Furthermore, the complex relationships between the characters in the novel are fascinating. I love the interpersonal dynamics between Charlie and Sam, Sam and Patrick, Patrick and Brad, Patrick and Charlie, Charlie and Mary Elizabeth, Mary Elizabeth and Sam.... Not to mention the familial relationships between Charlie and each member of his family, even the ones that don't play huge parts in the novel, such as his grandfather.
Finally, the shocking revelation behind Charlie's relationship with his Aunt Helen... well, that adds a whole different level to the story that takes it above and beyond a simple coming-of-age story.
It is definitely a story worth adding to my 'favorites' shelf.
This is a story of dysfunctional lives, dysfunctional families and coping with high school. Charlie is a gifted kid with issues and a good heart. He is an endearing character learning to be himself. He writes anonymous letters to an anonymous friend so the entire book is from that perspective. However, I read this because of recommendations to me and it is really not my cup of tea. Reading, for me, usually means an escape from the real world, not seeking out dysfunctional characters in fiction. I think there may be some lessons for teens but too much political correctness and too many issues for the sake of issues for my taste.
An outstanding and poignant novel.
Not at all what I had expected it was going to be. This is decidedly not a young adult novel, do not go into it thinking this way. There are very adult things happening in this book. If your teenager wants to read the book, you need to read this first and discuss it with them after.
This book is, at times, a heart wrenching novel. I found myself wanting to cry in several parts of the book.
It is true, this is a coming of age novel. It will also open your eyes if you are a disillusioned non-participating parent.
Very interesting book of a teenage boy's struggles in dealing with life. Written as a series of letters. Worth reading.
The author describes a year in Charlie's life through letters that he writes to an unknown person. It's delightfully well done.
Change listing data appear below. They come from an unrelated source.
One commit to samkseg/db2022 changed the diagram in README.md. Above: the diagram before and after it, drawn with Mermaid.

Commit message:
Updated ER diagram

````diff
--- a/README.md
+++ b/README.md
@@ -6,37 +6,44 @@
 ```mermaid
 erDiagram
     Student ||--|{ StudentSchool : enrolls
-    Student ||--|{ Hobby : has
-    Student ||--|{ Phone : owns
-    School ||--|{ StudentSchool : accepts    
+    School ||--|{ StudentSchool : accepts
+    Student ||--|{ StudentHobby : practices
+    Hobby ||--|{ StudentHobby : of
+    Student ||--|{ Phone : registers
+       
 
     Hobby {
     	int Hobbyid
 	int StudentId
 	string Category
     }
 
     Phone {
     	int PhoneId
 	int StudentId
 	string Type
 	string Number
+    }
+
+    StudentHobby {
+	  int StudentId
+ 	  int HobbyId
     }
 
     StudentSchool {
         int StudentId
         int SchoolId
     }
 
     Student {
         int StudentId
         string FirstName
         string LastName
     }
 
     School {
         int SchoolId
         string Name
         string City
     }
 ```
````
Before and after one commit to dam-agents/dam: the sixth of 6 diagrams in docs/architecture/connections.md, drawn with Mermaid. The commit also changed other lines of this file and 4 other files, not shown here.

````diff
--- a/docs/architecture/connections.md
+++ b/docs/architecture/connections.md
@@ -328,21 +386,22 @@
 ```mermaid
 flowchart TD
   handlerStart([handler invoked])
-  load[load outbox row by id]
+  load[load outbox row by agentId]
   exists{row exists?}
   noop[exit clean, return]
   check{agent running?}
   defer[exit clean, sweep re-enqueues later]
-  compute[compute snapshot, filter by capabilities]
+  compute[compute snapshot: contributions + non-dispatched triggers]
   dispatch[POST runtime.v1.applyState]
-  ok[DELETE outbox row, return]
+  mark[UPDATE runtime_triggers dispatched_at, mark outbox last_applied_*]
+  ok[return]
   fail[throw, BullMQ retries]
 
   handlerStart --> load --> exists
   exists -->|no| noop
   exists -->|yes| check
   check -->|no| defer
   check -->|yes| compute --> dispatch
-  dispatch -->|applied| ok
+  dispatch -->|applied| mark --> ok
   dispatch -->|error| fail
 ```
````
Charlie is bright and articulate, a high school freshman with the emotions of his age and an understanding that reflects his age level. Like so many others, I did enjoy this read. However, as I lay the book aside, I asked myself how any one boy could experience all the events that are chronicled in the letters within a year.